Team of scientists from the Icahn School of Medicine at Mount Sinai and Sanford Burnham Prebys Medical Discovery Institute among those who combined large genomic and proteomic datasets to identify novel host targets to treat flu.
Rapidly assessing the next influenza pandemic
Influenza pandemics are potentially the most serious natural catastrophes that affect the human population.
Early detection of highly pathogenic influenza viruses
Lack of appropriate drugs and vaccines during the influenza A virus pandemic in 2009, the recent Ebola epidemic in West Africa, as well as the ongoing Middle Eastern Respiratory Syndrome-Coronavirus outbreak demonstrates that the world is only insufficiently prepared for global attacks of emerging infectious diseases and that the handling of such threats remains a great challenge.
Study maps travel of H7 influenza genes
In a new bioinformatics analysis of the H7N9 influenza virus that has recently infected humans in China, researchers trace the separate phylogenetic histories of the virus's genes, giving a frightening new picture of viruses where the genes are traveling independently in the environment, across large geographic distances and between species, to form 'a new constellation of genes -- a new disease, based not only on H7, but other strains of influenza.'
Influenza A potentiates pneumococcal co-infection: New details emerge
Influenza infection can enhance the ability of the bacterium Streptococcus pneumoniae to cause ear and throat infections, according to research published ahead of print in the journal Infection and Immunity.

Related Influenza Reading:

Best Science Podcasts 2019

We have hand picked the best science podcasts for 2019. Sit back and enjoy new science podcasts updated daily from your favorite science news services and scientists.
Now Playing: TED Radio Hour

Anthropomorphic
Do animals grieve? Do they have language or consciousness? For a long time, scientists resisted the urge to look for human qualities in animals. This hour, TED speakers explore how that is changing. Guests include biological anthropologist Barbara King, dolphin researcher Denise Herzing, primatologist Frans de Waal, and ecologist Carl Safina.
Now Playing: Science for the People

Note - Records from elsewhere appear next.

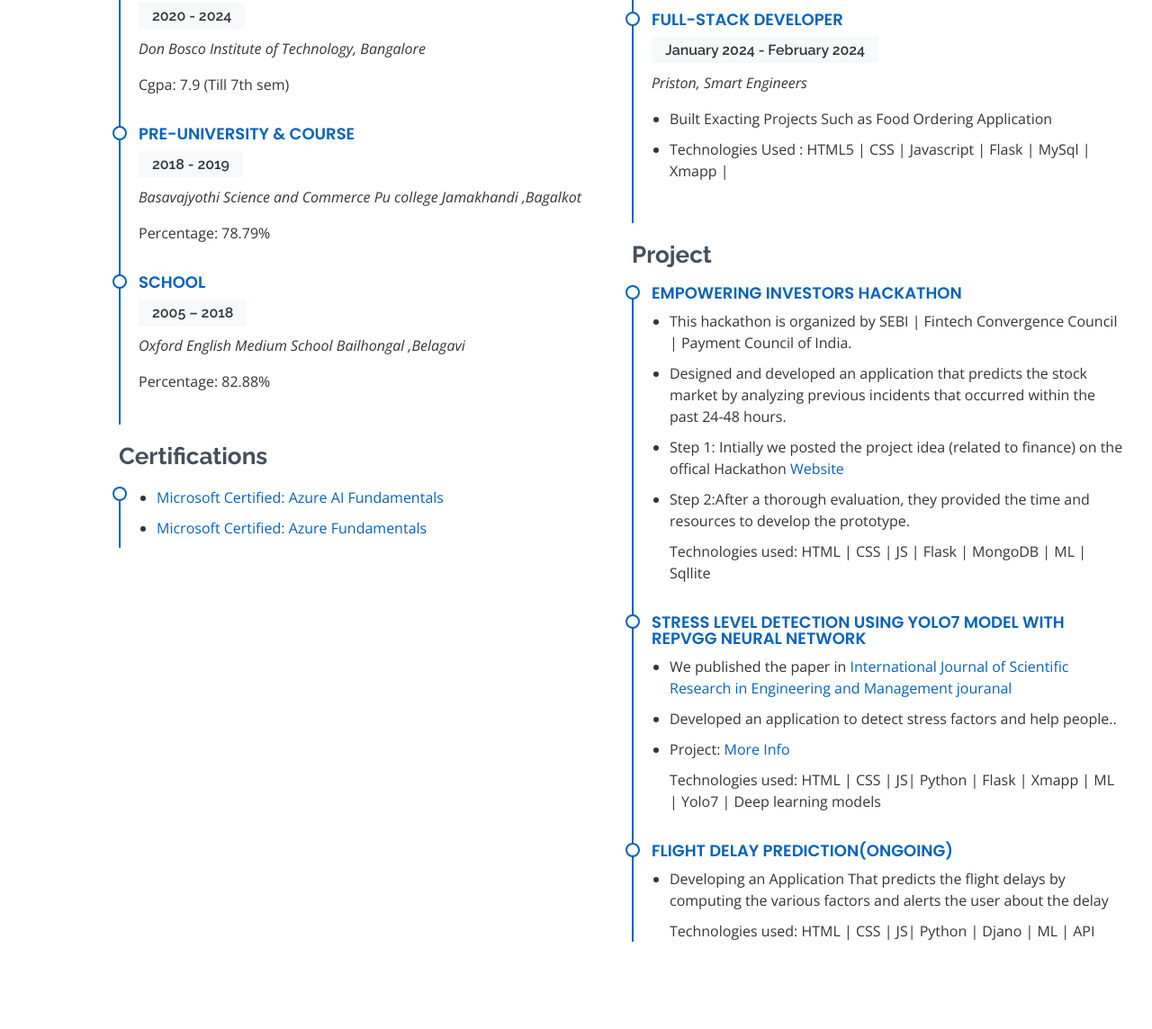
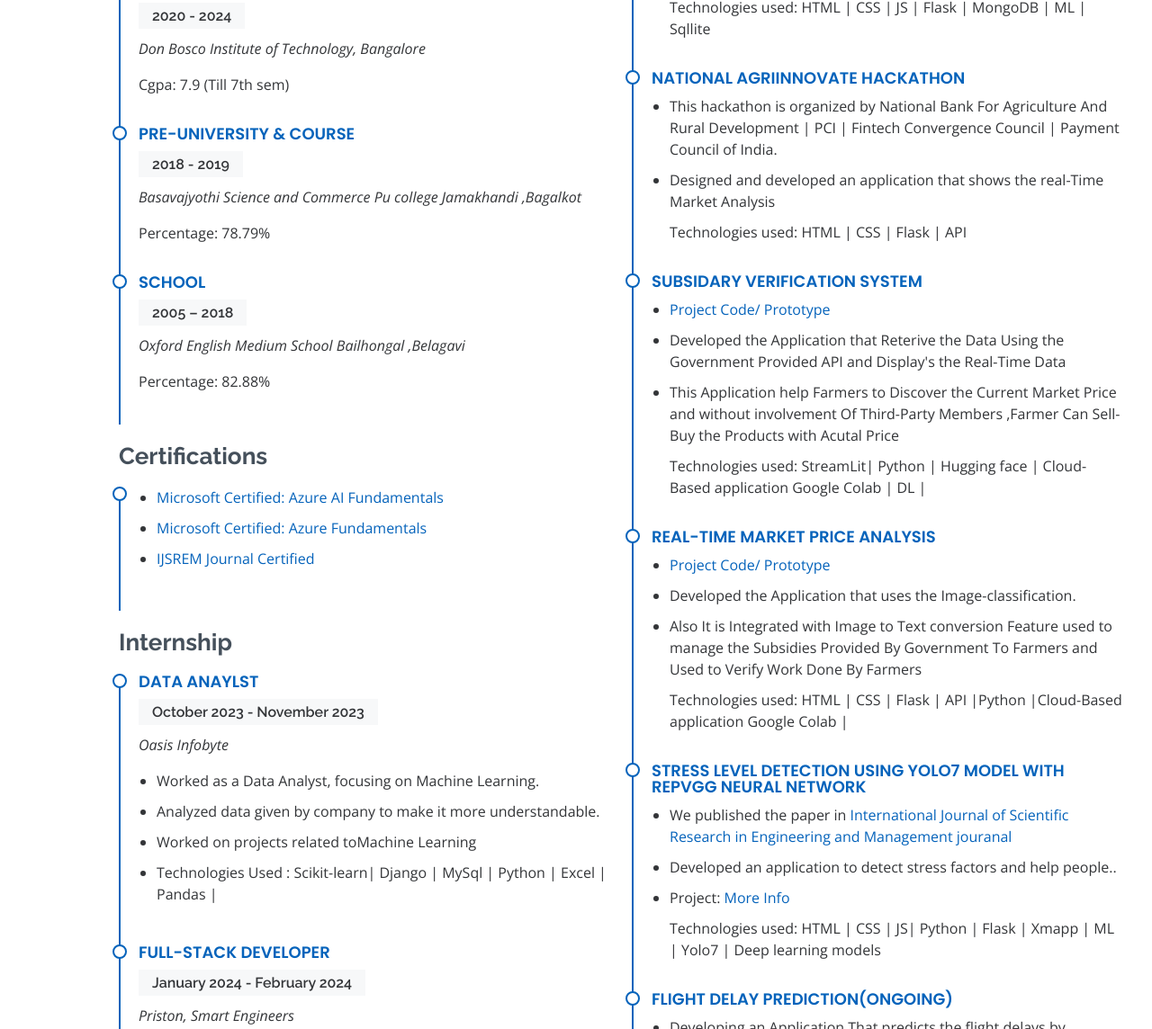
Before and after one commit to getdevelop/Praveen_Basavaraj_, a plain HTML site: page index.html in a window 1280 px wide. Shown: the part 2786-3930 px from the top of the page at 90% size. Drawn offline with nearby package versions, Linux system fonts and the light colour scheme.

Commit message:
Updated projects

```diff
--- a/index.html
+++ b/index.html
@@ -212,6 +212,8 @@
 
 
 
+
+
             <div class="progress">
               <span class="skill">C++ <i class="val">85%</i></span>
               <div class="progress-bar-wrap">
@@ -220,7 +222,7 @@
             </div>
 
             <div class="progress">
-              <span class="skill">GitHub <i class="val">85%</i></span>
+              <span class="skill">Git<i class="val">85%</i></span>
               <div class="progress-bar-wrap">
                 <div class="progress-bar" role="progressbar" aria-valuenow="85" aria-valuemin="0" aria-valuemax="100"></div>
               </div>
@@ -260,6 +262,14 @@
                 <div class="progress-bar" role="progressbar" aria-valuenow="80" aria-valuemin="0" aria-valuemax="100"></div>
               </div>
             </div>
+
+            <div class="progress">
+              <span class="skill">Linux <i class="val">90%</i></span>
+              <div class="progress-bar-wrap">
+                <div class="progress-bar" role="progressbar" aria-valuenow="90" aria-valuemin="0" aria-valuemax="100"></div>
+              </div>
+            </div>
+
 
 
 
@@ -322,14 +332,43 @@
 
 
            <h3 class="resume-title">Certifications</h3>
-           <div class="resume-item">
+          <div class="resume-item">
             <ul><li><a href="https://learn.microsoft.com/api/credentials/share/en-us/PraveenKudari-3225/D4B6F979E5EFA5B7?sharingId=3988160CC3230F02">Microsoft Certified: Azure AI Fundamentals</a></li>
-              <li><a href="https://learn.microsoft.com/api/credentials/share/en-us/PraveenKudari-3225/A6D47EB534A3126C?sharingId=3988160CC3230F02">Microsoft Certified: Azure Fundamentals</a></li></ul>
+              <li><a href="https://learn.microsoft.com/api/credentials/share/en-us/PraveenKudari-3225/A6D47EB534A3126C?sharingId=3988160CC3230F02">Microsoft Certified: Azure Fundamentals</a></li>
+              <li><a href="https://drive.google.com/file/d/16Zk-l-XjAiZQgcOePZhEdt2MKLaLeGuB/view?usp=drivesdk">IJSREM Journal Certified</a></li>
+            </ul>
 
           </div>
 
+          <h3 class="resume-title">Internship </h3>
+            <div class="resume-item">
+              <h4>Data Anaylst</h4>
+              <h5>October 2023 - November 2023</h5>
+              <p><em> Oasis Infobyte </em></p>
+              <ul>
+                <li>Worked as a Data Analyst, focusing on Machine Learning.</li>
+                <li> Analyzed data given by company to make it more understandable.</li>
+                <li>Worked on projects related toMachine Learning</li>
+                <li>Technologies Used : Scikit-learn| Django | MySql | Python | Excel | Pandas |  </li>
+              </ul>
+            </div>
 
-          </div>
+            <div class="resume-item">
+              <h4>Full-Stack Developer</h4>
+              <h5> January 2024 - February 2024</h5>
+              <p><em>Priston, Smart Engineers</em></p>
+              <ul>
+                <li>Built Exacting Projects Such as Food Ordering  Application </li>
+
+                <li>Technologies Used : HTML5 | CSS | Javascript | Flask |  MySql | Xmapp |</li>
+
+              </ul>
+            </div>
+
+
+
+
+        </div>
 
 
 
@@ -353,29 +392,8 @@
 
 
           <div class="col-lg-6" >
-            <h3 class="resume-title">Professional Experience</h3>
-            <div class="resume-item">
-              <h4>Data Anaylst</h4>
-              <h5>October 2023 - November 2023</h5>
-              <p><em> Oasis Infobyte </em></p>
-              <ul>
-                <li>Worked as a Data Analyst, focusing on Machine Learning.</li>
-                <li> Analyzed data given by company to make it more understandable.</li>
-                <li>Worked on projects related toMachine Learning</li>
-                <li>Technologies Used : Scikit-learn| Django | MySql | Python | Excel | Pandas |  </li>
-              </ul>
-            </div>
-            <div class="resume-item">
-              <h4>Full-Stack Developer</h4>
-              <h5> January 2024 - February 2024</h5>
-              <p><em>Priston, Smart Engineers</em></p>
-              <ul>
-                <li>Built Exacting Projects Such as Food Ordering  Application </li>
 
-                <li>Technologies Used : HTML5 | CSS | Javascript | Flask |  MySql | Xmapp |</li>
 
-              </ul>
-            </div>
             <h3 class="resume-title">Project</h3>
 
             <div class="resume-item">
@@ -392,6 +410,42 @@
                   </li>
               </ul>
             </div>
+            <div class="resume-item">
+              <h4>National AgriInnovate Hackathon</h4>
+              <ul>
+                <li>This hackathon is organized by National Bank For Agriculture And Rural Development | PCI | Fintech Convergence Council | Payment Council of India.</li>
+                <li>Designed and developed an application that shows the real-Time Market Analysis  </li>
+
+                  Technologies used: HTML | CSS | Flask | API
+                  </li>
+              </ul>
+            </div>
+
+
+            <div class="resume-item">
+              <h4>Subsidary Verification System  </h4>
+               <ul>
+                <li><a href="https://github.com/getdevelop/National-AgriInnovate-Hackathon/tree/main/Realtime-market%20price%20IDEA-01">Project Code/ Prototype</a></li>
+                 <li>Developed the Application that Reterive the Data Using the Government Provided API and Display's the Real-Time Data </li>
+                  <li> This Application help Farmers to Discover the Current Market Price and without involvement Of Third-Party Members ,Farmer Can Sell-Buy the Products with Acutal Price </li>
+                   Technologies used: StreamLit| Python | Hugging face | Cloud-Based application Google Colab | DL |
+                   </li>
+
+                </ul>
+            </div>
+            <div class="resume-item">
+              <h4>Real-Time Market Price Analysis  </h4>
+               <ul>
+                <li><a href="https://github.com/getdevelop/National-AgriInnovate-Hackathon/tree/main/Subsidy%20Verification%20System%20IDEA-02">Project Code/ Prototype</a></li>
+                 <li>Developed the Application that uses the Image-classification. </li>
+                  <li> Also It is Integrated with Image to Text conversion Feature  used to manage the Subsidies Provided By Government To Farmers and Used to Verify Work Done By Farmers </li>
+                   Technologies used: HTML | CSS | Flask | API |Python |Cloud-Based application Google Colab |
+                   </li>
+
+                </ul>
+            </div>
+
+
 
             <div class="resume-item">
               <h4>Stress Level Detection using Yolo7 model with RepVGG Neural Network </h4>
@@ -399,6 +453,8 @@
 
                 <li>We published the paper in <a href="https://ijsrem.com/
                   ">
+
+
                   International Journal of Scientific Research in Engineering and Management jouranal</a> </li>
 
                 <li>Developed an application to detect stress factors and help people.. </li>
@@ -420,6 +476,7 @@
 
               </ul>
             </div>
+
 
           </div>
         </div>
@@ -751,7 +808,7 @@
               <div class="address">
                 <i class="bi bi-geo-alt"></i>
                 <h4>Location:</h4>
-                <p>Kumbalgodu, Banglore, IND 560074</p>
+                <p>Kumbalgodu, Bengaluru, IND 560074</p>
               </div>
 
               <div class="email">
```
Also changed, not shown: 2 other files.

#532 A Class Conversation
This week we take a look at the sociology of class. What factors create and impact class? How do we try and study it? How does class play out differently in different countries like the US and the UK? How does it impact the political system? We talk with Daniel Laurison, Assistant Professor of Sociology at Swarthmore College and coauthor of the book "The Class Ceiling: Why it Pays to be Privileged", about class and its impacts on people and our systems.